This is not an easy thing that we are called to do. It will mean we must struggle to love the stranger, the enemy, those who have hurt us or betrayed us. For it is precisely this kind of person that Jesus loved when he loved his disciples. It is precisely this kind of person that Jesus loves when he loves me and he loves you. He loves this person who does not deserve to be loved. He loves this person who is often trapped in some prison of introspection. His love never gives up on us. It never quits. It continues to reveal itself in action

pastor cindy said...

David Lose again:
Think about it: when Jesus washed his disciples’ feet, Judas was there. Further, he will now demonstrate just how much God loves the world by dying for those who manifestly do not love him. Love is hard because it is self-sacrificing. It means putting the good of the other first, even when it hurts.

I find it striking that these are the words Jesus’ leaves with his disciples. I mean, he could have said, “Go out and die with me.” Or, “keep the faith.” Or, “when I am gone go out and teach and preach to all the world.” Or, well, any number of things. But instead he offered this simple and challenging word, “love another.” Why? Because this kind of love is the hallmark not just of God and Jesus but also of the Christian church. As in the old camp song, Jesus agrees that the whole world will know we are Christians not by our sermons or our sacraments or our festivals or our buildings or our crucifixes or our family values … but by our love. It’s just that important.

Second, having set the scene so that we can hear again and anew the import of these words, remind us that we actually can and often do love one another. Sometimes the love command seems so challenging we assume it’s an ideal, a lofty goal that none of us will ever reach. But while we may not love perfectly, we do love, and sometimes one of the most powerful things you can hear in relation to a command is the affirmation of your ability to keep it.
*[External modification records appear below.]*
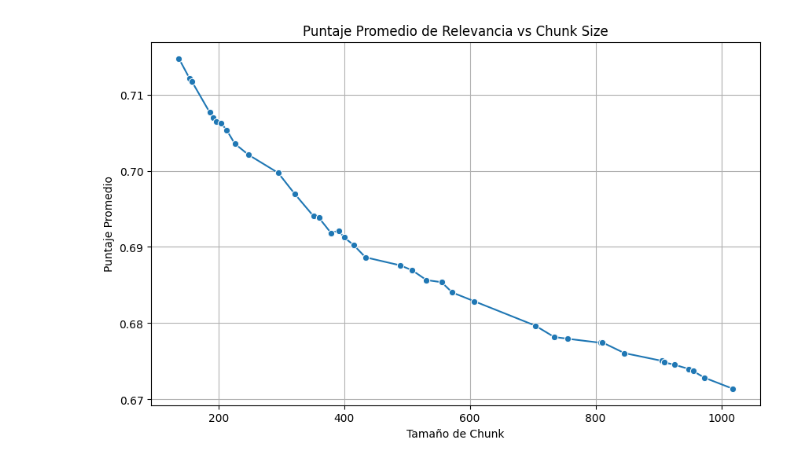
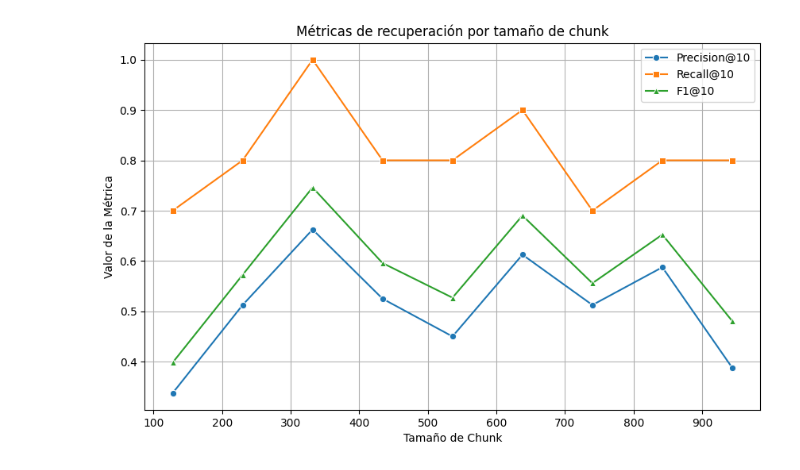
Before and after one commit to theleywin/CartaIA, a Jupyter notebook: src/experiments/chunk_size_optimization/conclusions.ipynb, the cells around one changed output. Cells and saved outputs as stored; diff of their text form; code cells hidden in the pictures.

Commit message:
feat: 🎸 Modified chunking experiment with relevance

```diff
--- a/src/experiments/chunk_size_optimization/conclusions.ipynb
+++ b/src/experiments/chunk_size_optimization/conclusions.ipynb
@@ -82,10 +81,40 @@ agrupado.head(15)
+# %%
+metricas = []
+
+for size in df["chunk_size"].unique():
+    sub_df = df[df["chunk_size"] == size]
+
+    for query in sub_df["query"].unique():
+        df_query = sub_df[sub_df["query"] == query]
+
+        y_true = df_query["is_relevant"].astype(int).tolist()
+        y_pred = [1] * len(y_true)  # top-10 recuperados
+
+        precision = precision_score(y_true, y_pred, zero_division=0)
+        recall = recall_score(y_true, y_pred, zero_division=0)
+        f1 = f1_score(y_true, y_pred, zero_division=0)
+
+        metricas.append({
+            "chunk_size": size,
+            "query": query,
+            "precision": precision,
+            "recall": recall,
+            "f1": f1
+        })
+
+metricas_df = pd.DataFrame(metricas)
 # %%
+metricas_grouped = metricas_df.groupby("chunk_size").mean(numeric_only=True).reset_index()
+
 plt.figure(figsize=(10, 6))
-sns.lineplot(data=agrupado, x="chunk_size", y="media", marker="o")
-plt.title("Puntaje Promedio de Relevancia vs Chunk Size")
+sns.lineplot(data=metricas_grouped, x="chunk_size", y="precision", marker="o", label="Precision@10")
+sns.lineplot(data=metricas_grouped, x="chunk_size", y="recall", marker="s", label="Recall@10")
+sns.lineplot(data=metricas_grouped, x="chunk_size", y="f1", marker="^", label="F1@10")
+plt.title("Métricas de recuperación por tamaño de chunk")
 plt.xlabel("Tamaño de Chunk")
-plt.ylabel("Puntaje Promedio")
+plt.ylabel("Valor de la Métrica")
+plt.legend()
 plt.grid(True)
 plt.show()
 # %% [output]
-[figure, old version]
+[figure, new version]
```
Also changed, not shown: parts of 9 cells of this notebook, 2 other files.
So invite your hearers to recall a time this past week when they chose love. Perhaps it was looking out for the interests of a colleague, or overlooking the slight of a friend, or putting aside one’s own goals to help someone else achieve theirs. Maybe it was a large act of love, or maybe it was much smaller. But each of us, I’d wager, did in fact “love one another” this past week and it would be good to call that to mind